The idea of “breaking the internet” as an idiom was arguably popularized by Paper magazine on their winter cover featuring Kim Kardashian with an exposed backside which is as famous as the star herself. Underneath it “Break the Internet Kim Kardashian”. After the term was put in lights – i.e. on the cover of a magazine – many took to commenting, and other forms of internet chatting, to express their disgust of the starlet’s cover with the usage of the term. But essentially, Kim “broke the internet” with hundreds of thousands of comments, tweets and retweets, regrams and facebook posts on her frontal, yes there is also a nude frontal shot, and table-like bum. (Hence the idea of the champagne flute balancing on her bum – one of the feature spreads.) The new rule in stardom is being able to “break the internet”.
But the comments on Kim’s spread were not all bad. Some applauded her pride in her body. Others questioned the intensity of the disgust directed at the spread. Karen Mangiacotti wrote a thoughtful piece for Huffington Post analyzing why it angered women so when other women release nudes. Perhaps it is anger at the perceived notion that these nude women are undoing attempts to de-sexualize women as objects; setting us back decades. But have we not moved to the progressive belief that power is in the ability to choose and express ourselves freely? …Much like women who choose to be stay-at-home moms are in sharp contrast to those who choose to work? Neither is right or wrong. Our power is in the freedom to choose.
Kim Kardashian’s “break the internet” spread for Paper sparked an avalanche of comments from “Kim-haters” that evolved in the form of commenting on other celeb photos of which the “Kim-haters” felt were more “tasteful” attempts at “breaking the internet”. One such image includes Solange Knowles wedding photos which also caused a flurry of internet chatter and Instagram posts of the ever-so-cool Knowles-Ferguson wedding in New Orleans.
The wedding pics featured the wedding party dressed in all white; the bride and groom traveling on white-painted vintage bikes; and guests, also dressed in white, dancing in the street with sparkers. The photos, the first of them featured on Vogue online, caused quite the stir among the fashion, indie, and neo-soul set, as well as Solange fans, but came just a bit shy of “breaking the internet”.
Prior to the Paper cover featuring Kardashian’s ampleness, there was another starlet “breaking the internet”…with so much less energy we can only conclude that she invented the idea. This young starlet is Rihanna and the event – her return to Instagram. Yes, simply her return. After several back to back posts on @badgalriri’s account, which kicked off with a selfie from the star and a slew of illustrations including one of Riri and a legged Instagram icon holding hands in a back-together-again scene. Other drawings sketched the star as a mutant ninja turtle (her Halloween costume) and
Rihanna walking several canines whose heads were replaced with several social media logos.

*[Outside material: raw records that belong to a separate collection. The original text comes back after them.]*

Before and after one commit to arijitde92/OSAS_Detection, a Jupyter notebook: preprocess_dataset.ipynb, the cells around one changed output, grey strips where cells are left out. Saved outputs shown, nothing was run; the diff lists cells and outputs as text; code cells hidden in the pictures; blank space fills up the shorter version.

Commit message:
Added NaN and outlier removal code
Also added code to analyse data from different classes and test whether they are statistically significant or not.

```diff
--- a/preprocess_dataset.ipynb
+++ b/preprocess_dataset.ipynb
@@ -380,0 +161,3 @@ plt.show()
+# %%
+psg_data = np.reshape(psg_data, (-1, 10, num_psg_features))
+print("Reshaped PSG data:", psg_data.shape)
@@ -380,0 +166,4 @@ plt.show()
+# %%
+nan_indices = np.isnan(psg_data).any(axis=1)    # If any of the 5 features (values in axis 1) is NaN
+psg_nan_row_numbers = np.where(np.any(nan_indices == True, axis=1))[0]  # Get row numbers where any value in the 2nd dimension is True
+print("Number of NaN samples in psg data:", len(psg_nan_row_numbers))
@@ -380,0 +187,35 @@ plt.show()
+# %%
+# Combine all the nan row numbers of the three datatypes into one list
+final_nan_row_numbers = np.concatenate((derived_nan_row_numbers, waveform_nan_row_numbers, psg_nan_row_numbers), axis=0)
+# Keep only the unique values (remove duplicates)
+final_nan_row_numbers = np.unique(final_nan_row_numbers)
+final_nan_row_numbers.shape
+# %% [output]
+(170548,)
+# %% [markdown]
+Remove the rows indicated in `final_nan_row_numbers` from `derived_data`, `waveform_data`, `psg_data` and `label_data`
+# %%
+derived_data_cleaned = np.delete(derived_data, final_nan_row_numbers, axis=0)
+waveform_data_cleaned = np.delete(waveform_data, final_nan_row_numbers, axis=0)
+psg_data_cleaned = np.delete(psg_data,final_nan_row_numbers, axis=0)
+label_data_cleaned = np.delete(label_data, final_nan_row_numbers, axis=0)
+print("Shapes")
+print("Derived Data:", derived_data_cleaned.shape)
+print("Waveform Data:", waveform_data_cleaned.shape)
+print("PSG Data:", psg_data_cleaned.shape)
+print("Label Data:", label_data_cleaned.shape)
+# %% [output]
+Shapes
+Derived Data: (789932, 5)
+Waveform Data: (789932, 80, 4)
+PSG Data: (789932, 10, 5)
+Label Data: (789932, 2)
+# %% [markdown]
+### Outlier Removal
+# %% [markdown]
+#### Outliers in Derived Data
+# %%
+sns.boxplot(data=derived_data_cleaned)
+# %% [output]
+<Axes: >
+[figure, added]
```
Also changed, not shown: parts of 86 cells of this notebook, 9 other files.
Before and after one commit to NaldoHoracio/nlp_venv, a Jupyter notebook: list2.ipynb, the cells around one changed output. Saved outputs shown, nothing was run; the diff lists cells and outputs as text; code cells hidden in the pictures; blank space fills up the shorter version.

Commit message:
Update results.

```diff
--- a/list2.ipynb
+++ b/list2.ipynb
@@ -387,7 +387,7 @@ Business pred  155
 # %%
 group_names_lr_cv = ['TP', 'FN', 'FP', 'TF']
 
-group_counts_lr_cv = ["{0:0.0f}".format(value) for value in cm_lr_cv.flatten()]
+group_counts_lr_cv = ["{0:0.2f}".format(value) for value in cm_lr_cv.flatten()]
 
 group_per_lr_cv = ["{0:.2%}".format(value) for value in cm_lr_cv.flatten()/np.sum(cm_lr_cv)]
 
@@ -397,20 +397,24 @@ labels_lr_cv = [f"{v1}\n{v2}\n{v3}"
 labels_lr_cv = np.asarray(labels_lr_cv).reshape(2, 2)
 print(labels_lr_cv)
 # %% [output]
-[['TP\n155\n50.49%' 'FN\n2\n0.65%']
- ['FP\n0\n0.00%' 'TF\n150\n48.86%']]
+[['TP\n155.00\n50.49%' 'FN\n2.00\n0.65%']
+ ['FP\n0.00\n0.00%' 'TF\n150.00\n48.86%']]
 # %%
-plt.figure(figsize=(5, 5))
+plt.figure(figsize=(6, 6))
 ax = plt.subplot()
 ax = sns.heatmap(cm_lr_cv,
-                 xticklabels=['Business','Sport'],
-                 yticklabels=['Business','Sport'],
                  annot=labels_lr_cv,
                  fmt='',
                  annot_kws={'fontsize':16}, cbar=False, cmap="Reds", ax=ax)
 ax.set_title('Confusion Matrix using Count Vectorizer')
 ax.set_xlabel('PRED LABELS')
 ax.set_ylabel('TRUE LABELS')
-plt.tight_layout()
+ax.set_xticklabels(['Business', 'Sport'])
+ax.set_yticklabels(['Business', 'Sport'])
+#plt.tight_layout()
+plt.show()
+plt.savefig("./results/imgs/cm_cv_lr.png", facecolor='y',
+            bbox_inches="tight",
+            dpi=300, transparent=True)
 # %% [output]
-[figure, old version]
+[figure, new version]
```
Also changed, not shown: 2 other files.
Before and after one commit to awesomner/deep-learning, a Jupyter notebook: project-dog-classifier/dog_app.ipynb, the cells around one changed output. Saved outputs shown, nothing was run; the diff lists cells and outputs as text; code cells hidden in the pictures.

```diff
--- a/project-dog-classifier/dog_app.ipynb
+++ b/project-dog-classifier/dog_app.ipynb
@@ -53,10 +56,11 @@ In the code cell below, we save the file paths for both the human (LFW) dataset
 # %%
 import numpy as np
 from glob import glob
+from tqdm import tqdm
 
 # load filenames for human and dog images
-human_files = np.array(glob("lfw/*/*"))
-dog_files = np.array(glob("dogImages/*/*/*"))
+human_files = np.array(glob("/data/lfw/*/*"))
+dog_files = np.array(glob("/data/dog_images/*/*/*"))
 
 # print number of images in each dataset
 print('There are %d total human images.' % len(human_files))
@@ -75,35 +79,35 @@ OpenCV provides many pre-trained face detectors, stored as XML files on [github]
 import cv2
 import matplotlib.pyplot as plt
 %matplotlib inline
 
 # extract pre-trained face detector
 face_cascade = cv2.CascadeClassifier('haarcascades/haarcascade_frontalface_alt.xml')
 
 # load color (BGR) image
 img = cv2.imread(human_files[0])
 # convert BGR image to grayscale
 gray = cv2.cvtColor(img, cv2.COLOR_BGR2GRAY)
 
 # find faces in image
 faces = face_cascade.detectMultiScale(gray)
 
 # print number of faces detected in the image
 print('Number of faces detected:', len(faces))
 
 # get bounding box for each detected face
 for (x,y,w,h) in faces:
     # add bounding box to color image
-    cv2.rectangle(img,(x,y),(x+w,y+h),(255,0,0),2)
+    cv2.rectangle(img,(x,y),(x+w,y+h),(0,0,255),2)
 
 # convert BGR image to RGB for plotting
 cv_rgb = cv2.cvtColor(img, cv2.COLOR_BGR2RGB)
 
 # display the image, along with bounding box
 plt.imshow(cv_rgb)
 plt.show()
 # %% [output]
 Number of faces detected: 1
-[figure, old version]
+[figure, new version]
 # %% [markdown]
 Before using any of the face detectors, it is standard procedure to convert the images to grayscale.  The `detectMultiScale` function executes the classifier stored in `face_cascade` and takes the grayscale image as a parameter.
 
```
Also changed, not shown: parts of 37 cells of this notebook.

It read “I’m back bitche$$$”. The retweets and regrams took on a life of its own. The media houses began reporting the news. “Rihanna is back on Instagram”. It. became. news. When CNN reported her return to Instagram it added further legitimacy to the hype and it became official news. Tickled by the hype, @badgalriri posted the CNN coverage on her Instagram feed. Truly a sign that Rihanna did indeed “break the internet”.
Rihanna “broke the internet” with her return but it was more elation at her return than disgust of the star, who enjoys being nude perhaps more that Kim Kardashian. “Breaking the internet” has taken new meaning to describe a social media and news takeover; a hijacking of your news feeds. It is the new star level.
Saturday it was Queen Bee’s turn to “break the internet” with her release of her single and video “Seven Eleven”. The internet was a blaze with video clips of Beyonce’s “Seven Eleven” video after Beyonce signaled that there had been a release with a video clip on her own on Instagram. Beyonce fans immediately set out upon posting different 15-second clips of the video on Instagram and proclaiming her “queen” or “Queen B”.
The fanaticism of the event is partly due to the surprise release, as the star accomplished in December of last year with her album which also, at that time, broke the internet, but also the nature of the video. There is nothing like force feeding a song to the public than a video and the video, unlike the polished and professionally directed videos we expect from Beyonce, was raw. The “Seven Eleven” video was directed like a DIY, social media video…a selfie and there is the allure and how Beyonce succeeds in “breaking the internet”.
We would be remiss not to mention Taylor Swift and her release of “1989” and prior to that, when Swift wore a “no its Becky” Tee in September and “broke the internet” also quite effortlessly.
The gals definitely are dominating the industry. “Dem-a run tings” (translation: they are running things.) as their camps devise newsworthy moves to “break the internet”.